“I couldn’t see the point of just writing. People don’t pay attention to paper. People pay a lot of attention to a screen,” she said.
To explore some of the knots that crew members of the ship might have had to master, carrick bend, slip, clove hitch, and bowline knots were tied with rope and attached to a poster board by fifth grader Max Rice.
“I chose the knot board because I am a Cub Scout and I knew some of them,” Rice said.
Five students, using paper, popsicle sticks, twine, rice cereal, wood, hot glue, an orange juice carton and/or watercolors created models of the ship. Oetinger’s had cloth sails, sixth grader Quillen Pierce used cardboard and duct tape and painted his sails with watercolors. McMechan used an orange juice carton to form the hull of his ship and Jack Elrod, a sixth grader, created a crow’s nest from popsicle sticks and rigging and ladders from twine. Cole Muraszewski consumed his ship as it was made of chocolate flavored rice crispy treats.
Among students choosing to write an epilogue to the story were sixth graders Willow Dobson and Courtney Ressler.
“I chose the epilogue because I love to write stories and poems,” said Dobson.
“A lot of books have cliff hangers and it makes me wonder what’s going to be,” said Ressler who wrote about how Charlotte’s life turned out 17 years after the original novel ended.
One of the projects chosen only once since Archer began having students create projects based on the novel is entitled, The Letter of the Law. In this project students must research the admiralty codes - the system of law concerning ships and the sea during the 1830s. She explains that students are initially excited about doing this project where she asks them to “pay particular attention to information concerning the relationship of the ship’s captain to his crew.” Once they start reading the actual codes, they seem to lose interest, she said.

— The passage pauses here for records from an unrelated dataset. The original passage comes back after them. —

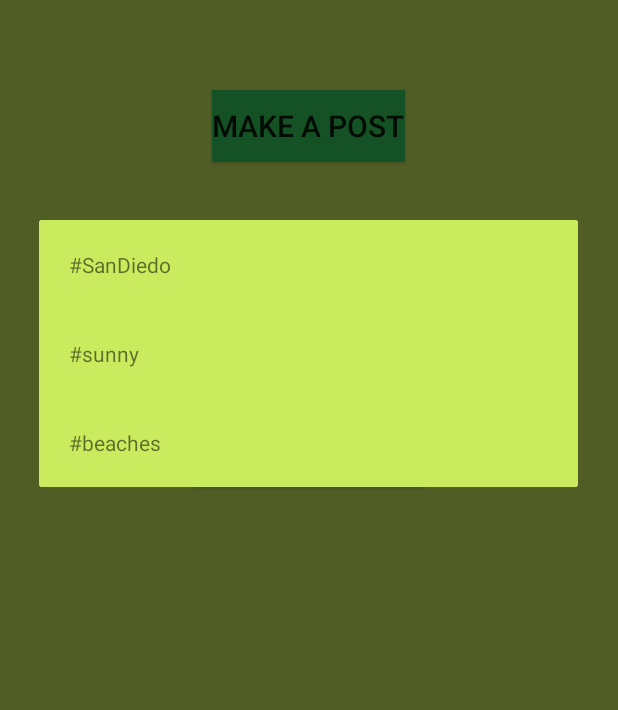
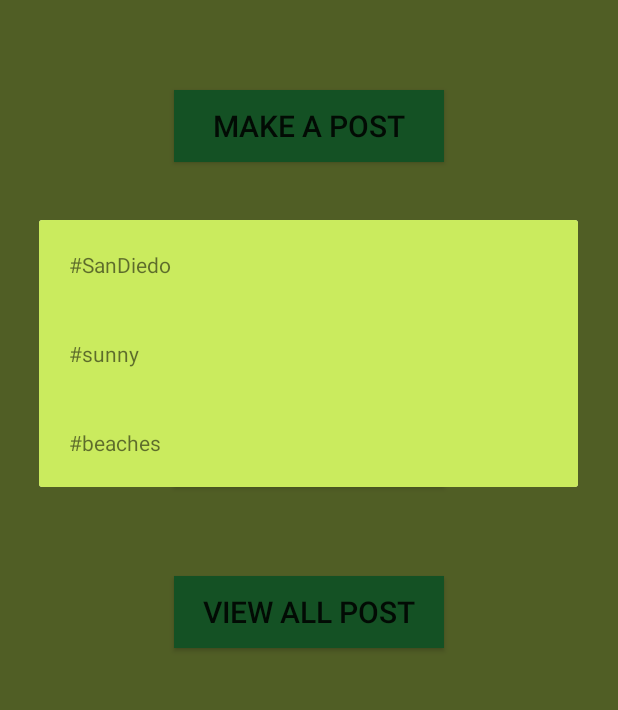
Before and after one commit to Meghagupta17/MyInsta, an Android app: the LogedInActivity screen opened directly, with no data from a screen before it, after a tap on "SELECT HASTAG", on a phone screen of 412 x 824 dp, the part 264-974 px from its top. Run offline under Robolectric (Android 15) with nearby library versions, the phone set to English and light mode, and no system bars; 1 statement that could not run was skipped.

Commit message:
RecyclerView for post list done

```diff
--- a/app/build.gradle
+++ b/app/build.gradle
@@ -30,6 +30,10 @@ dependencies {
     //recyclerview
     implementation 'com.android.support:recyclerview-v7:28.0.0'
 
+    //glide
+    implementation 'com.github.bumptech.glide:glide:4.9.0'
+    annotationProcessor 'com.github.bumptech.glide:compiler:4.9.0'
+
 }
 
 apply plugin: 'com.google.gms.google-services'
--- a/app/src/main/AndroidManifest.xml
+++ b/app/src/main/AndroidManifest.xml
@@ -1,6 +1,8 @@
 <?xml version="1.0" encoding="utf-8"?>
 <manifest xmlns:android="http://schemas.android.com/apk/res/android"
     package="com.example.myinsta">
+
+    <uses-permission android:name="android.permission.INTERNET"/>
 
     <application
         android:allowBackup="true"
--- a/app/src/main/java/com/example/myinsta/LogedInActivity.java
+++ b/app/src/main/java/com/example/myinsta/LogedInActivity.java
@@ -16,25 +16,35 @@ import java.util.ArrayList;
 
 public class LogedInActivity extends AppCompatActivity {
 
-    Button btnPost;
-    Button btnuploadImage;
+    //componenets in Logedin Activity
     Button btnmakePost;
     Button btnuserList;
     Button btnhastagList;
-    ImageView image;
-    EditText postText, addHashtag, rvtext, rvhashtag;
+    Button btnPostList;
     private ArrayList<String> userNameList = new ArrayList<>();
     private ArrayList<String> hashtagList = new ArrayList<>();
+    private ArrayList<String> postimage = new ArrayList<>();
+    private ArrayList<String> postuser = new ArrayList<>();
+    private ArrayList<String> posthasgtag = new ArrayList<>();
 
+
+    //componenets of create new post Dialog box
+    Button btnPost;
+    Button btnuploadImage;
+    ImageView image;
+    EditText postText;
+    EditText addHashtag;
 
     @Override
     protected void onCreate(Bundle savedInstanceState) {
         super.onCreate(savedInstanceState);
         setContentView(R.layout.activity_login);
 
+        //Make a post Dialog Box
         final AlertDialog.Builder builder = new AlertDialog.Builder(this);
         final View dialogView = LayoutInflater.from(this).inflate(R.layout.dialog_create_post, null);
 
+        //Chail components of dialog box make post
         image = dialogView.findViewById(R.id.image);
         postText = dialogView.findViewById(R.id.postText);
         addHashtag = dialogView.findViewById(R.id.addHashtag);
@@ -55,7 +65,7 @@ public class LogedInActivity extends AppCompatActivity {
             }
         });
 
-
+        //Creating the dialog box on click of btnpost(Make a post)
         btnPost = findViewById(R.id.btnPost);
         btnPost.setOnClickListener(new View.OnClickListener() {
             @Override
@@ -103,6 +113,24 @@ public class LogedInActivity extends AppCompatActivity {
                 alertDialog.show();
             }
         });
+
+        final AlertDialog.Builder builderpost = new AlertDialog.Builder(this);
+        final View dialogViewpost = LayoutInflater.from(this).inflate(R.layout.dialog_recyclerview_postlist, null);
+
+        btnPostList = findViewById(R.id.btnPostList);
+        btnPostList.setOnClickListener(new View.OnClickListener() {
+            @Override
+            public void onClick(View v) {
+                builderpost.setView(dialogViewpost);
+                AlertDialog alertDialog = builderpost.create();
+                initPost();
+                RecyclerView recyclerView = dialogViewpost.findViewById(R.id.rvpostList);
+                RecyclerViewAdapterPost adapterPost = new RecyclerViewAdapterPost(LogedInActivity.this, postimage, postuser, posthasgtag);
+                recyclerView.setAdapter(adapterPost);
+                recyclerView.setLayoutManager(new LinearLayoutManager(LogedInActivity.this ));
+                alertDialog.show();
+            }
+        });
     }
 
     private void initUser(){
@@ -118,10 +146,16 @@ public class LogedInActivity extends AppCompatActivity {
 
     }
 
-    /*private void initRecyclerView(){
-        RecyclerView recyclerView = dialogViewuser.findViewById(R.id.rvuserList);
-        RecyclerViewAdapterUser adapterUser = new RecyclerViewAdapterUser(LogedInActivity.this, userNameList);
-        recyclerView.setAdapter(adapterUser);
-        recyclerView.setLayoutManager(new LinearLayoutManager(LogedInActivity.this));
-    }*/
+    private void initPost(){
+        postimage.add("https://www.telegraph.co.uk/content/dam/Travel/2016/August/san-diego-AP75672386.jpg?imwidth=1400");
+        postuser.add("willow");
+        posthasgtag.add("#san diego");
+        postimage.add("https://www.trolleytours.com/wp-content/uploads/2016/06/san-diego-beaches-480x270.jpg");
+        postuser.add("logan");
+        posthasgtag.add("#beaches");
+        postimage.add("http://www.solar-nation.org/images/sandiegocasolarpower.jpg");
+        postuser.add("sofia");
+        posthasgtag.add("#sunny");
+    }
+
 }
--- a/app/src/main/java/com/example/myinsta/MainActivity.java
+++ b/app/src/main/java/com/example/myinsta/MainActivity.java
@@ -23,6 +23,8 @@ public class MainActivity extends AppCompatActivity {
         username = findViewById(R.id.userName);
         nickname = findViewById(R.id.nickName);
 
+        //username.setVisibility(EditText.INVISIBLE);;
+       // nickname.setEnabled(false);
         btnlogin = findViewById(R.id.btnlogin);
         btnlogin.setOnClickListener(new View.OnClickListener() {
             @Override
--- a/app/src/main/res/layout/activity_login.xml
+++ b/app/src/main/res/layout/activity_login.xml
@@ -19,7 +19,7 @@
         android:textSize="25sp" />
 
     <Button
-        android:layout_width="wrap_content"
+        android:layout_width="180dp"
         android:layout_height="wrap_content"
         android:id="@+id/btnPost"
         android:text="Make a Post"
@@ -29,7 +29,7 @@
         android:textSize="20sp"/>
 
     <Button
-        android:layout_width="wrap_content"
+        android:layout_width="180dp"
         android:layout_height="wrap_content"
         android:id="@+id/btnuserList"
         android:text="Select User"
@@ -39,7 +39,7 @@
         android:textSize="20sp"/>
 
     <Button
-        android:layout_width="wrap_content"
+        android:layout_width="180dp"
         android:layout_height="wrap_content"
         android:id="@+id/btnhastagList"
         android:text="Select Hastag"
@@ -48,4 +48,14 @@
         android:background="#33cc5a"
         android:textSize="20sp"/>
 
+    <Button
+        android:layout_width="180dp"
+        android:layout_height="wrap_content"
+        android:id="@+id/btnPostList"
+        android:text="View all Post"
+        android:layout_marginTop="60dp"
+        android:layout_gravity="center"
+        android:background="#33cc5a"
+        android:textSize="20sp"/>
+
 </LinearLayout>
```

Archer has taught at Wasuma for 17 years, always at the 5-8th grade levels.
“Kids are starting to experiment with their personalities and that’s a lot of fun.” Archer said. “They’re also starting to form some opinions about the “real” world out there ... we have some great conversations. That’s one thing I enjoy about the “Doyle” novel, it challenges their perceptions about what they think they know about people. Life in the 1800s was very different for children than it is now - I think it is important for the students to see how many things have changed and yet how many things are similar ... we still struggle with racism, sexism, and preconceived ideas of one another.”
Archer said the novel has so many surprises that the children often end the novel with very different feelings about the characters than when they started. The purpose behind the projects is to allow everyone to demonstrate their talents in both the traditional “academic” way and also in a more creative, less pencil to paper, sense.
“These projects have evolved over the years often with students offering up suggestions, too,” Archer said. “Some of the writing options give the kids a chance to retell an important event from the perspective of another character. That can be a real challenge. Rewriting the final chapter gives those students who were unhappy with the ending a chance to “make it right.” The epilogues are almost always the most entertaining because the kids really get creative. I think they give the characters the lives the students would’ve wanted for themselves if they’d had the freedom Charlotte gained,” Archer said.